Output each entry exactly as written.
※ ※ ※
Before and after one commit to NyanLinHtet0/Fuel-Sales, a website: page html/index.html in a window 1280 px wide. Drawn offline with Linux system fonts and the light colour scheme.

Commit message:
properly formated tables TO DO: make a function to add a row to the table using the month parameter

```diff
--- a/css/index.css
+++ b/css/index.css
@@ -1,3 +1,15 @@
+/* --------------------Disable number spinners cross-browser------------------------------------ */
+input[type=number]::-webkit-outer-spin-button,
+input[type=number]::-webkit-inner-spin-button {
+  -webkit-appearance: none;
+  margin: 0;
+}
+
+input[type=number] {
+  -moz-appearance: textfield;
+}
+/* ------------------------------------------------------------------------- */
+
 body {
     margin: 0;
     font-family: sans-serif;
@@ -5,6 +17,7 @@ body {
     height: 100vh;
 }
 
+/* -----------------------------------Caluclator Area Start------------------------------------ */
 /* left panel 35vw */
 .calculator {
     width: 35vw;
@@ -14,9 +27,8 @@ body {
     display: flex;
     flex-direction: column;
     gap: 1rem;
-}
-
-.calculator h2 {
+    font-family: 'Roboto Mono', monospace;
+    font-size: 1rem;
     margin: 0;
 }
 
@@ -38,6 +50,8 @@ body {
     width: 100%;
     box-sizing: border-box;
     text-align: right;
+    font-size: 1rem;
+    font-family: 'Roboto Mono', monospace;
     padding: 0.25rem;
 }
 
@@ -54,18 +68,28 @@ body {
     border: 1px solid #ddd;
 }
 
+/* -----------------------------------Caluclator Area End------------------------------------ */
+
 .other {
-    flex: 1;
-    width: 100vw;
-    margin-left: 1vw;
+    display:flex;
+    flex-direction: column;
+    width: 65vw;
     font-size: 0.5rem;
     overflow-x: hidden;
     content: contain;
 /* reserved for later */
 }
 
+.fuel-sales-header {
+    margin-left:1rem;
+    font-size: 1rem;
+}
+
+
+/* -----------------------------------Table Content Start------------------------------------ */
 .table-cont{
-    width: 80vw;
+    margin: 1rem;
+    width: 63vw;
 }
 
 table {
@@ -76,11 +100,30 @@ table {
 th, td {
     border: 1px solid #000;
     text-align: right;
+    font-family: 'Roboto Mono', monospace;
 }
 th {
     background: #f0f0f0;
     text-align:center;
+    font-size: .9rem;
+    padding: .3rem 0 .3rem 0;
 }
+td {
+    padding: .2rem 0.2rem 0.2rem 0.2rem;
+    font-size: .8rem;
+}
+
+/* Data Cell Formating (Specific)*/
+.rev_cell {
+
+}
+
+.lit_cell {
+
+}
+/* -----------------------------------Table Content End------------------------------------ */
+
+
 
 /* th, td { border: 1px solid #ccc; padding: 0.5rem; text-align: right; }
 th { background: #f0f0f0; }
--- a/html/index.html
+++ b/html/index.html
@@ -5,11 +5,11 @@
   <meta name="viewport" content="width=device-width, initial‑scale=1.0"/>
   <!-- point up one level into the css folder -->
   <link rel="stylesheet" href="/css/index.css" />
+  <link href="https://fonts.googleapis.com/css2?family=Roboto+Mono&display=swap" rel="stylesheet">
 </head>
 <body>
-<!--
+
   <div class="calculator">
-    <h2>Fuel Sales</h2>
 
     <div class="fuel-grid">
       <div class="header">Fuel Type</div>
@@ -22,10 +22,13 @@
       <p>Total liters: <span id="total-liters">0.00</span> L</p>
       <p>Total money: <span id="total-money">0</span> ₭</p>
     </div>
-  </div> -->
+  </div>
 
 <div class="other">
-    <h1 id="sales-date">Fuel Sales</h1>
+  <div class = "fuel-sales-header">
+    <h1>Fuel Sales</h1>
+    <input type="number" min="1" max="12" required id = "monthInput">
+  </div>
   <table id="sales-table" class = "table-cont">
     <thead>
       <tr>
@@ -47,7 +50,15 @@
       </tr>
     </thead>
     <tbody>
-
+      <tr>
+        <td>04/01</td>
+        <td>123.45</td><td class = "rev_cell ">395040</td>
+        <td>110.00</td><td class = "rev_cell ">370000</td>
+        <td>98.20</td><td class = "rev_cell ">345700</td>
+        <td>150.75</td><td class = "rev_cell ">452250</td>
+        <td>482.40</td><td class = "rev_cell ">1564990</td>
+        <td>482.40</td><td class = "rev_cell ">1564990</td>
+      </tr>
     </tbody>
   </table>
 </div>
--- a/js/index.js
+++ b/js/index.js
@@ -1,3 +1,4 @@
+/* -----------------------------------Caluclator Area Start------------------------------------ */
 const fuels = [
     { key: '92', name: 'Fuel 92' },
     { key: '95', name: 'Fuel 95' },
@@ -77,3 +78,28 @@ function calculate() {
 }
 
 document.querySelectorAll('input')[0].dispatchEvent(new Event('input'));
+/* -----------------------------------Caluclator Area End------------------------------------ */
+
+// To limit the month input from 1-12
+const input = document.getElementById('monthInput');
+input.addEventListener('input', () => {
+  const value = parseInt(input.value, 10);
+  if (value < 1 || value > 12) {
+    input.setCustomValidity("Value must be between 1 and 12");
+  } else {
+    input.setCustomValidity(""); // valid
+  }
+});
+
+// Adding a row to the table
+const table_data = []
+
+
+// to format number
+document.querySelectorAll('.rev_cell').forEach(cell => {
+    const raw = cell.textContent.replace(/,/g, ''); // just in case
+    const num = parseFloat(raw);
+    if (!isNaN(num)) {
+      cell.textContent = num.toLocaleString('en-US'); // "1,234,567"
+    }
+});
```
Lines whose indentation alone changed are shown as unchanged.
※ ※ ※
#### [RESULT FOR THIS TASK]
Before and after one commit to NyanLinHtet0/Fuel-Sales, a website: page html/index.html in a window 1280 px wide. Drawn offline with Linux system fonts and the light colour scheme.

Commit message:
properly formated tables TO DO: make a function to add a row to the table using the month parameter

```diff
--- a/css/index.css
+++ b/css/index.css
@@ -1,3 +1,15 @@
+/* --------------------Disable number spinners cross-browser------------------------------------ */
+input[type=number]::-webkit-outer-spin-button,
+input[type=number]::-webkit-inner-spin-button {
+  -webkit-appearance: none;
+  margin: 0;
+}
+
+input[type=number] {
+  -moz-appearance: textfield;
+}
+/* ------------------------------------------------------------------------- */
+
 body {
     margin: 0;
     font-family: sans-serif;
@@ -5,6 +17,7 @@ body {
     height: 100vh;
 }
 
+/* -----------------------------------Caluclator Area Start------------------------------------ */
 /* left panel 35vw */
 .calculator {
     width: 35vw;
@@ -14,9 +27,8 @@ body {
     display: flex;
     flex-direction: column;
     gap: 1rem;
-}
-
-.calculator h2 {
+    font-family: 'Roboto Mono', monospace;
+    font-size: 1rem;
     margin: 0;
 }
 
@@ -38,6 +50,8 @@ body {
     width: 100%;
     box-sizing: border-box;
     text-align: right;
+    font-size: 1rem;
+    font-family: 'Roboto Mono', monospace;
     padding: 0.25rem;
 }
 
@@ -54,18 +68,28 @@ body {
     border: 1px solid #ddd;
 }
 
+/* -----------------------------------Caluclator Area End------------------------------------ */
+
 .other {
-    flex: 1;
-    width: 100vw;
-    margin-left: 1vw;
+    display:flex;
+    flex-direction: column;
+    width: 65vw;
     font-size: 0.5rem;
     overflow-x: hidden;
     content: contain;
 /* reserved for later */
 }
 
+.fuel-sales-header {
+    margin-left:1rem;
+    font-size: 1rem;
+}
+
+
+/* -----------------------------------Table Content Start------------------------------------ */
 .table-cont{
-    width: 80vw;
+    margin: 1rem;
+    width: 63vw;
 }
 
 table {
@@ -76,11 +100,30 @@ table {
 th, td {
     border: 1px solid #000;
     text-align: right;
+    font-family: 'Roboto Mono', monospace;
 }
 th {
     background: #f0f0f0;
     text-align:center;
+    font-size: .9rem;
+    padding: .3rem 0 .3rem 0;
 }
+td {
+    padding: .2rem 0.2rem 0.2rem 0.2rem;
+    font-size: .8rem;
+}
+
+/* Data Cell Formating (Specific)*/
+.rev_cell {
+
+}
+
+.lit_cell {
+
+}
+/* -----------------------------------Table Content End------------------------------------ */
+
+
 
 /* th, td { border: 1px solid #ccc; padding: 0.5rem; text-align: right; }
 th { background: #f0f0f0; }
--- a/html/index.html
+++ b/html/index.html
@@ -5,11 +5,11 @@
   <meta name="viewport" content="width=device-width, initial‑scale=1.0"/>
   <!-- point up one level into the css folder -->
   <link rel="stylesheet" href="/css/index.css" />
+  <link href="https://fonts.googleapis.com/css2?family=Roboto+Mono&display=swap" rel="stylesheet">
 </head>
 <body>
-<!--
+
   <div class="calculator">
-    <h2>Fuel Sales</h2>
 
     <div class="fuel-grid">
       <div class="header">Fuel Type</div>
@@ -22,10 +22,13 @@
       <p>Total liters: <span id="total-liters">0.00</span> L</p>
       <p>Total money: <span id="total-money">0</span> ₭</p>
     </div>
-  </div> -->
+  </div>
 
 <div class="other">
-    <h1 id="sales-date">Fuel Sales</h1>
+  <div class = "fuel-sales-header">
+    <h1>Fuel Sales</h1>
+    <input type="number" min="1" max="12" required id = "monthInput">
+  </div>
   <table id="sales-table" class = "table-cont">
     <thead>
       <tr>
@@ -47,7 +50,15 @@
       </tr>
     </thead>
     <tbody>
-
+      <tr>
+        <td>04/01</td>
+        <td>123.45</td><td class = "rev_cell ">395040</td>
+        <td>110.00</td><td class = "rev_cell ">370000</td>
+        <td>98.20</td><td class = "rev_cell ">345700</td>
+        <td>150.75</td><td class = "rev_cell ">452250</td>
+        <td>482.40</td><td class = "rev_cell ">1564990</td>
+        <td>482.40</td><td class = "rev_cell ">1564990</td>
+      </tr>
     </tbody>
   </table>
 </div>
--- a/js/index.js
+++ b/js/index.js
@@ -1,3 +1,4 @@
+/* -----------------------------------Caluclator Area Start------------------------------------ */
 const fuels = [
     { key: '92', name: 'Fuel 92' },
     { key: '95', name: 'Fuel 95' },
@@ -77,3 +78,28 @@ function calculate() {
 }
 
 document.querySelectorAll('input')[0].dispatchEvent(new Event('input'));
+/* -----------------------------------Caluclator Area End------------------------------------ */
+
+// To limit the month input from 1-12
+const input = document.getElementById('monthInput');
+input.addEventListener('input', () => {
+  const value = parseInt(input.value, 10);
+  if (value < 1 || value > 12) {
+    input.setCustomValidity("Value must be between 1 and 12");
+  } else {
+    input.setCustomValidity(""); // valid
+  }
+});
+
+// Adding a row to the table
+const table_data = []
+
+
+// to format number
+document.querySelectorAll('.rev_cell').forEach(cell => {
+    const raw = cell.textContent.replace(/,/g, ''); // just in case
+    const num = parseFloat(raw);
+    if (!isNaN(num)) {
+      cell.textContent = num.toLocaleString('en-US'); // "1,234,567"
+    }
+});
```
Lines whose indentation alone changed are shown as unchanged.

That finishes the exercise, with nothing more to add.